Scheduling the Class

Breastfeeding Counselors should determine the audience for the breastfeeding class and schedule the session based on the needs of the attendees. A class that is one hour to one-and-a-half hours in length is often convenient and easy to schedule. Evening or weekend classes may be most convenient for working parents and parents-to-be, and lunchtime classes may allow health care professionals to participate, as well. When selecting a location for the class, Breastfeeding Counselors should consider the same factors as that apply when deciding on locations for meetings.

Preparing To Teach

Effective preparation helps ensure that the class will meet the needs of the audience. Breastfeeding Counselors should spend time in advance of the class to establish the learning objectives, develop an outline, and plan handouts and visual aids that support the goals of the audience. The class outline should include time for the Breastfeeding Counselor to introduce herself and Breastfeeding USA, cover the course material in a logical sequence, and allow for a question and answer period at the end.

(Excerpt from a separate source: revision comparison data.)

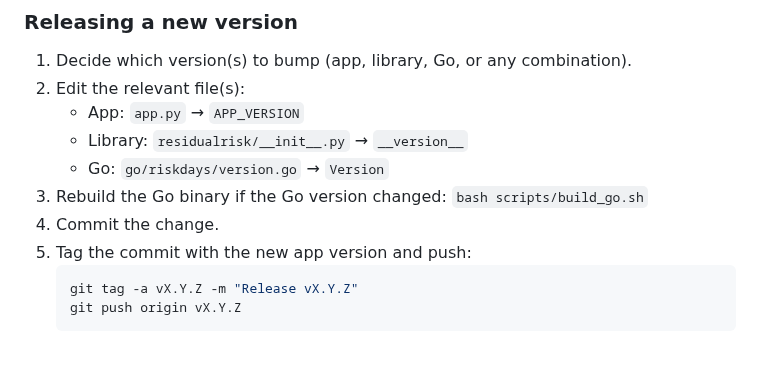
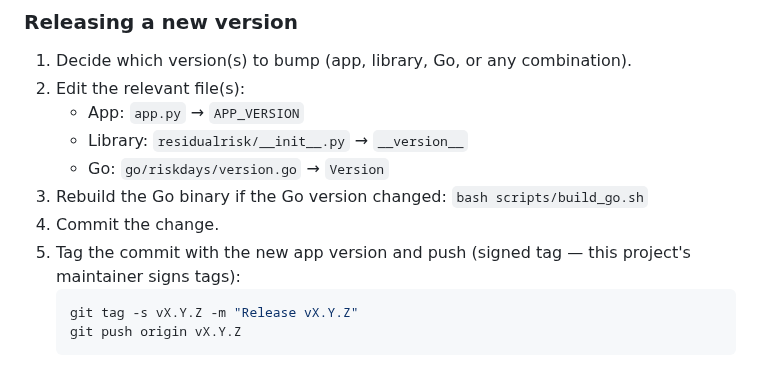
Before and after one commit to eduardgrebe/residualriskapp, a Markdown page: AGENTS.md, the part around the change. Drawn GitHub-style.

````diff
--- a/AGENTS.md
+++ b/AGENTS.md
@@ -374,9 +374,9 @@ Both Python versions are displayed together in the app sidebar (`App vX.Y.Z · L
    - Go: `go/riskdays/version.go` → `Version`
 3. Rebuild the Go binary if the Go version changed: `bash scripts/build_go.sh`
 4. Commit the change.
-5. Tag the commit with the new app version and push:
+5. Tag the commit with the new app version and push (signed tag — this project's maintainer signs tags):
    ```bash
-   git tag -a vX.Y.Z -m "Release vX.Y.Z"
+   git tag -s vX.Y.Z -m "Release vX.Y.Z"
    git push origin vX.Y.Z
    ```
    On a `v*` tag push, the `docker-publish.yml` `verify-version` job asserts that
````
Also changed, not shown: TODO.md (+67 -19 lines), static/vri_logo_web.png (added), static/vri_logo_white_web.png (added), 2 other files.
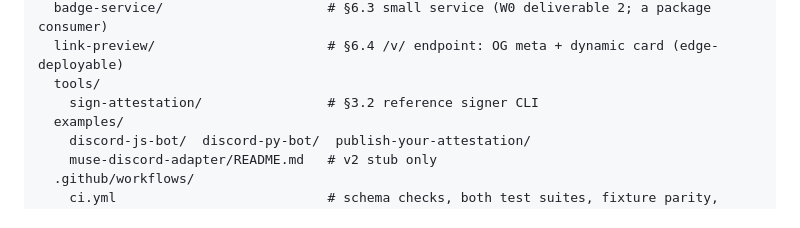
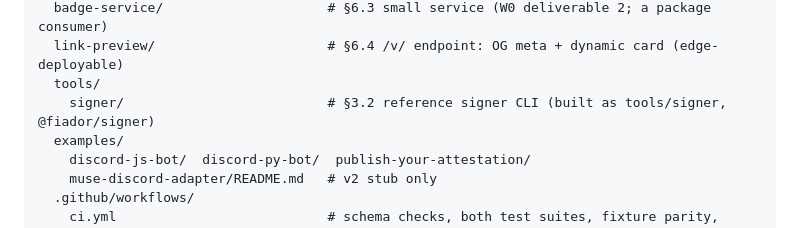
Before and after one commit to niclydon/fiador, a Markdown page: docs/DESIGN.md, the part around the change. GitHub-like rendering.

Commit message:
DESIGN §8: conform signer path to the built tools/signer

```diff
--- a/docs/DESIGN.md
+++ b/docs/DESIGN.md
@@ -1453,7 +1453,7 @@ fiador/                              # repo niclydon/fiador (created as human-ba
   badge-service/                     # §6.3 small service (W0 deliverable 2; a package consumer)
   link-preview/                      # §6.4 /v/ endpoint: OG meta + dynamic card (edge-deployable)
   tools/
-    sign-attestation/                # §3.2 reference signer CLI
+    signer/                          # §3.2 reference signer CLI (built as tools/signer, @fiador/signer)
   examples/
     discord-js-bot/  discord-py-bot/  publish-your-attestation/
     muse-discord-adapter/README.md   # v2 stub only
```
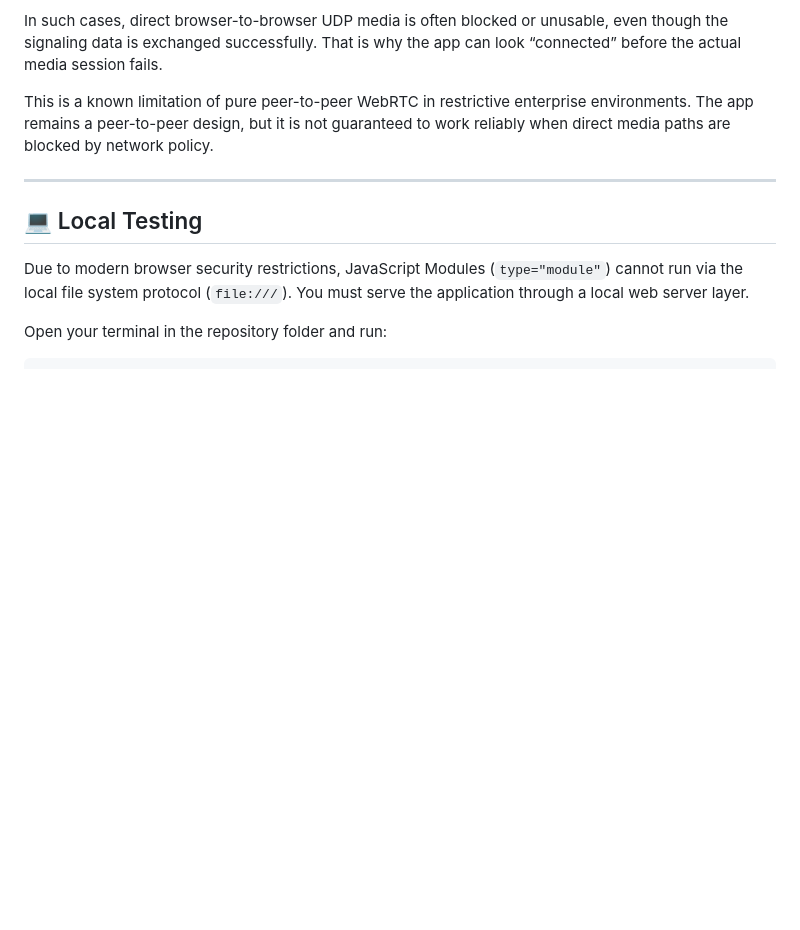
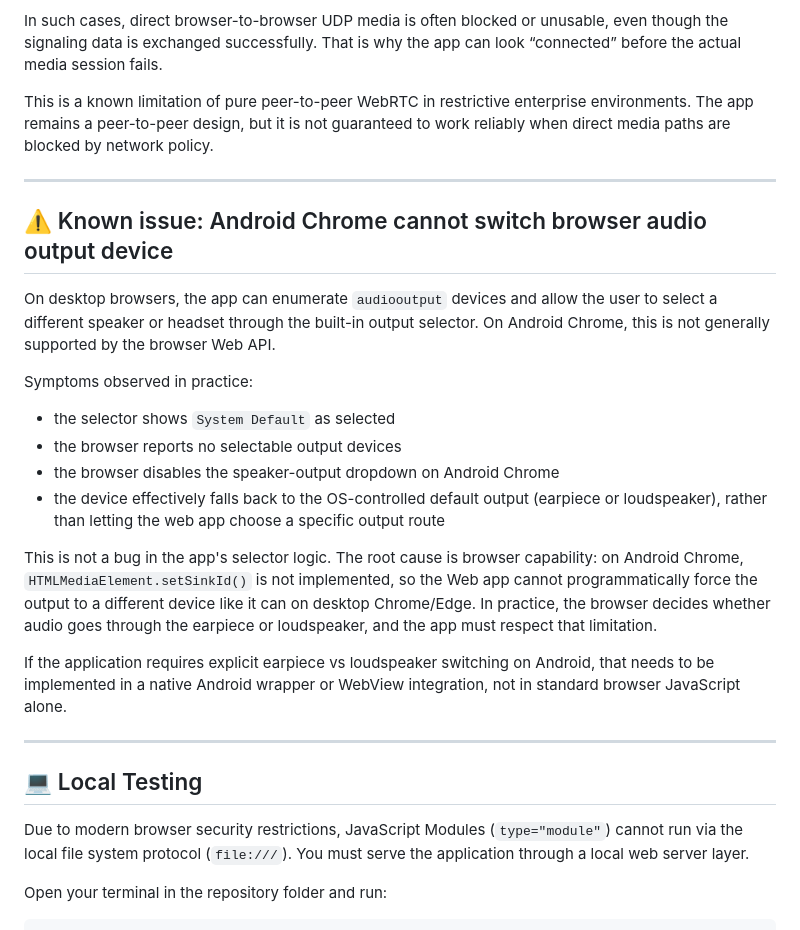
Before and after one commit to hnikolov/p2p-meeting, a Markdown page: README.md, the part around the change. Drawn GitHub-style; blank space fills up the shorter version.

Commit message:
docs: Add known issue regarding audio output device selection on Android Chrome

```diff
--- a/README.md
+++ b/README.md
@@ -90,6 +90,23 @@ This is a known limitation of pure peer-to-peer WebRTC in restrictive enterprise
 
 ---
 
+## ⚠️ Known issue: Android Chrome cannot switch browser audio output device
+
+On desktop browsers, the app can enumerate `audiooutput` devices and allow the user to select a different speaker or headset through the built-in output selector. On Android Chrome, this is not generally supported by the browser Web API.
+
+Symptoms observed in practice:
+
+- the selector shows `System Default` as selected
+- the browser reports no selectable output devices
+- the browser disables the speaker-output dropdown on Android Chrome
+- the device effectively falls back to the OS-controlled default output (earpiece or loudspeaker), rather than letting the web app choose a specific output route
+
+This is not a bug in the app's selector logic. The root cause is browser capability: on Android Chrome, `HTMLMediaElement.setSinkId()` is not implemented, so the Web app cannot programmatically force the output to a different device like it can on desktop Chrome/Edge. In practice, the browser decides whether audio goes through the earpiece or loudspeaker, and the app must respect that limitation.
+
+If the application requires explicit earpiece vs loudspeaker switching on Android, that needs to be implemented in a native Android wrapper or WebView integration, not in standard browser JavaScript alone.
+
+---
+
 ## 💻 Local Testing
 
 Due to modern browser security restrictions, JavaScript Modules (`type="module"`) cannot run via the local file system protocol (`file:///`). You must serve the application through a local web server layer.
```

This is an sample outline for a breastfeeding class aimed at mothers-to-be:

  1. Introductions
    1. Breastfeeding Counselor and Breastfeeding USA
    2. Class Participants
  2. Importance of Breastfeeding
    1. Importance for both mother and baby
    2. Discussing breastfeeding priorities with health care providers
  3. Breastfeeding in the First Hours after Birth
    1. Effects of birth practices on breastfeeding
    2. Thermal regulation and skin-to-skin contact
    3. Colostrum
  4. Breastfeeding in the Early Days of Life
    1. Rooming in with baby
    2. Feeding cues
    3. Breastfeeding positioning
    4. Transition from colostrum to mature milk
  5. How Breastfeeding Works
    1. How suckling stimulates milk production
    2. Newborn nutrition requirements
  6. Breastfeeding in the Early Weeks and Months
    1. Gaining confidence in breastfeeding
    2. Baby’s growing needs
    3. Milk expression
  7. Questions and Answers

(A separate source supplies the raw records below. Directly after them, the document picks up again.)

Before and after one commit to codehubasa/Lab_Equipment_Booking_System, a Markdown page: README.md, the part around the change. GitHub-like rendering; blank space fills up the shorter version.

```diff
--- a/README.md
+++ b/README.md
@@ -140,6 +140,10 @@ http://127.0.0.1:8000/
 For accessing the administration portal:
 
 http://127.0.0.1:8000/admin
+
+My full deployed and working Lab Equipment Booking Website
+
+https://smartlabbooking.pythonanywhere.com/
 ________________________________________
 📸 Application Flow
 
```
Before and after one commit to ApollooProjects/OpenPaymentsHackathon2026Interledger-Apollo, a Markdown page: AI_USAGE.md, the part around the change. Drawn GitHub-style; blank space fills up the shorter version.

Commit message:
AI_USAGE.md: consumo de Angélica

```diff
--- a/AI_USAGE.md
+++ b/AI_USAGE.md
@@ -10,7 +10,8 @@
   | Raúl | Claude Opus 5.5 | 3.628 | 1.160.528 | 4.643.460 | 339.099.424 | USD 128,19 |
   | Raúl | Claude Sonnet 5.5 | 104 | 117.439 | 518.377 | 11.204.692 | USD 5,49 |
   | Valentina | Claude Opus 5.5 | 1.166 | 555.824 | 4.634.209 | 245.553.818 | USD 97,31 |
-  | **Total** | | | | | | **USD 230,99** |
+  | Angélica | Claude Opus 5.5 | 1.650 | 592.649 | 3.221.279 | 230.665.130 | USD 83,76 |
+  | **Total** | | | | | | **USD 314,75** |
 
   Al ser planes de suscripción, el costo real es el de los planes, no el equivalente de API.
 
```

Teaching the Class

When teaching classes, Breastfeeding Counselors should adapt their approach to address some of the principles of adult learning. Adult learners are influenced by their beliefs and previous experience. They take responsibility for their learning and want to be engaged in the process, and they respond well to a non-judgmental learning environment with positive reinforcement. The best adult learning occurs when the learners are partners with the teacher.

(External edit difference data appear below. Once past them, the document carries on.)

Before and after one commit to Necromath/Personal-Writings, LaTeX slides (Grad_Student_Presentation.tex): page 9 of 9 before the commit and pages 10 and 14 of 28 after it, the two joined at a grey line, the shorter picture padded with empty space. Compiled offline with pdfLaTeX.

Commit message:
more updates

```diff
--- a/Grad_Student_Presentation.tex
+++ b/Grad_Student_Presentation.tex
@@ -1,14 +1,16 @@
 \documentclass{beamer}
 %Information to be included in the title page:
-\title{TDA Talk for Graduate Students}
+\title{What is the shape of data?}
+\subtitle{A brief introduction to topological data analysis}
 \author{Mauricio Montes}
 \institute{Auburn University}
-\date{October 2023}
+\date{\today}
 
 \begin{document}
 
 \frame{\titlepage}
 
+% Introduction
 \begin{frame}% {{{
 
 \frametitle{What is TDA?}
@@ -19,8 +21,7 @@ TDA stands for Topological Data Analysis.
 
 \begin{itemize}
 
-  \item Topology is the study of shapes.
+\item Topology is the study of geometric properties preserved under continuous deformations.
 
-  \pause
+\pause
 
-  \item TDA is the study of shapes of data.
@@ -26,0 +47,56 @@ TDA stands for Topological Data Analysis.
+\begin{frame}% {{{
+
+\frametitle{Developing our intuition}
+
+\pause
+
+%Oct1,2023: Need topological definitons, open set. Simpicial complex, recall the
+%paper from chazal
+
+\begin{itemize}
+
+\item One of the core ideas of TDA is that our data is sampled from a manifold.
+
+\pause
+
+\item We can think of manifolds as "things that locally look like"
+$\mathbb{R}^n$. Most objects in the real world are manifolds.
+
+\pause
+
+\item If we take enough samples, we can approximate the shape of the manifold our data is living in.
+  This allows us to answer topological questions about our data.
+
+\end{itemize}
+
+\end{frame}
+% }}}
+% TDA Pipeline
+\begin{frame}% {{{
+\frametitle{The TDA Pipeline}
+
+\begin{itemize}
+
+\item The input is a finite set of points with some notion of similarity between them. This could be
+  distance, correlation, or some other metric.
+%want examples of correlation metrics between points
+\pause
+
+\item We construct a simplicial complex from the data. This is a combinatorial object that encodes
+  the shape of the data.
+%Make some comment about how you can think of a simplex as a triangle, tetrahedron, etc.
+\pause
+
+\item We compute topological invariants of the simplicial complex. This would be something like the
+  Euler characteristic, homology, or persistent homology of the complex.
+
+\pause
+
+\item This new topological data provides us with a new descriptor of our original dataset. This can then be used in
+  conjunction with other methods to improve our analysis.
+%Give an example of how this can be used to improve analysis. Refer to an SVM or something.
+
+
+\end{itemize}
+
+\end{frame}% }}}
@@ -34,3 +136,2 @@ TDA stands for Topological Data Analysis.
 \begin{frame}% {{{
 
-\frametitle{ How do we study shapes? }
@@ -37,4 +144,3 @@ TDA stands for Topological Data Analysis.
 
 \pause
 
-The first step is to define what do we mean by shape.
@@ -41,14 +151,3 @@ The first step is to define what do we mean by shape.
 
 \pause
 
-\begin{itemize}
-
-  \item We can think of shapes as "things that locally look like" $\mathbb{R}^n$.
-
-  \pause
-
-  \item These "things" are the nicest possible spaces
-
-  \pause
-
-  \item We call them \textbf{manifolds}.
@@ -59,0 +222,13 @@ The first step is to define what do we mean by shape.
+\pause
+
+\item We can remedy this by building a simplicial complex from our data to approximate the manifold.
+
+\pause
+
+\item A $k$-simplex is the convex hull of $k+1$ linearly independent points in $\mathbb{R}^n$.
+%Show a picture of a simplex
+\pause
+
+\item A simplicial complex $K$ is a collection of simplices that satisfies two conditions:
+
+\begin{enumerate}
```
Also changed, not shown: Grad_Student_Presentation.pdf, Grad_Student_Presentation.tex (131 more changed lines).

At the very start of the class, Breastfeeding Counselors can work to instill an atmosphere of respect and trust in the participants. Introductions can help put participants at ease. Asking thoughtful questions throughout the course material presentation can stimulate discussion and encourage participation.
When presenting the material, Breastfeeding Counselors should strive to address different types of learning styles:

  • Visual learners appreciate handouts, charts and graphics, and video presentations.
  • Auditory learners respond to spoken instructions, music, and videos.
  • Kinesthetic learners prefer hands-on activities.

All participants are most likely to retain the class material when they:

  • are receptive to the information offered
  • are able to practice techniques soon after learning
  • are asked to remember no more than 5-6 points
  • can continue to apply new information and techniques frequently in the next several days

Ending the Class

Breastfeeding Counselors can use the end of the class session to address participants’ questions and confirm that the participants’ expectations were met. Participants’ questions often shine a light on concerns that can be addressed as a subject in later sessions, with referrals made as needed. After the session, Breastfeeding Counselors should make notes about the class and adjust the outline for future presentations. Breastfeeding Counselors are encouraged to share class materials with other BCs by providing outlines and notes to BRAID and/or posting to the BC discussion group. BC_discussion@breastfeedingusa.org.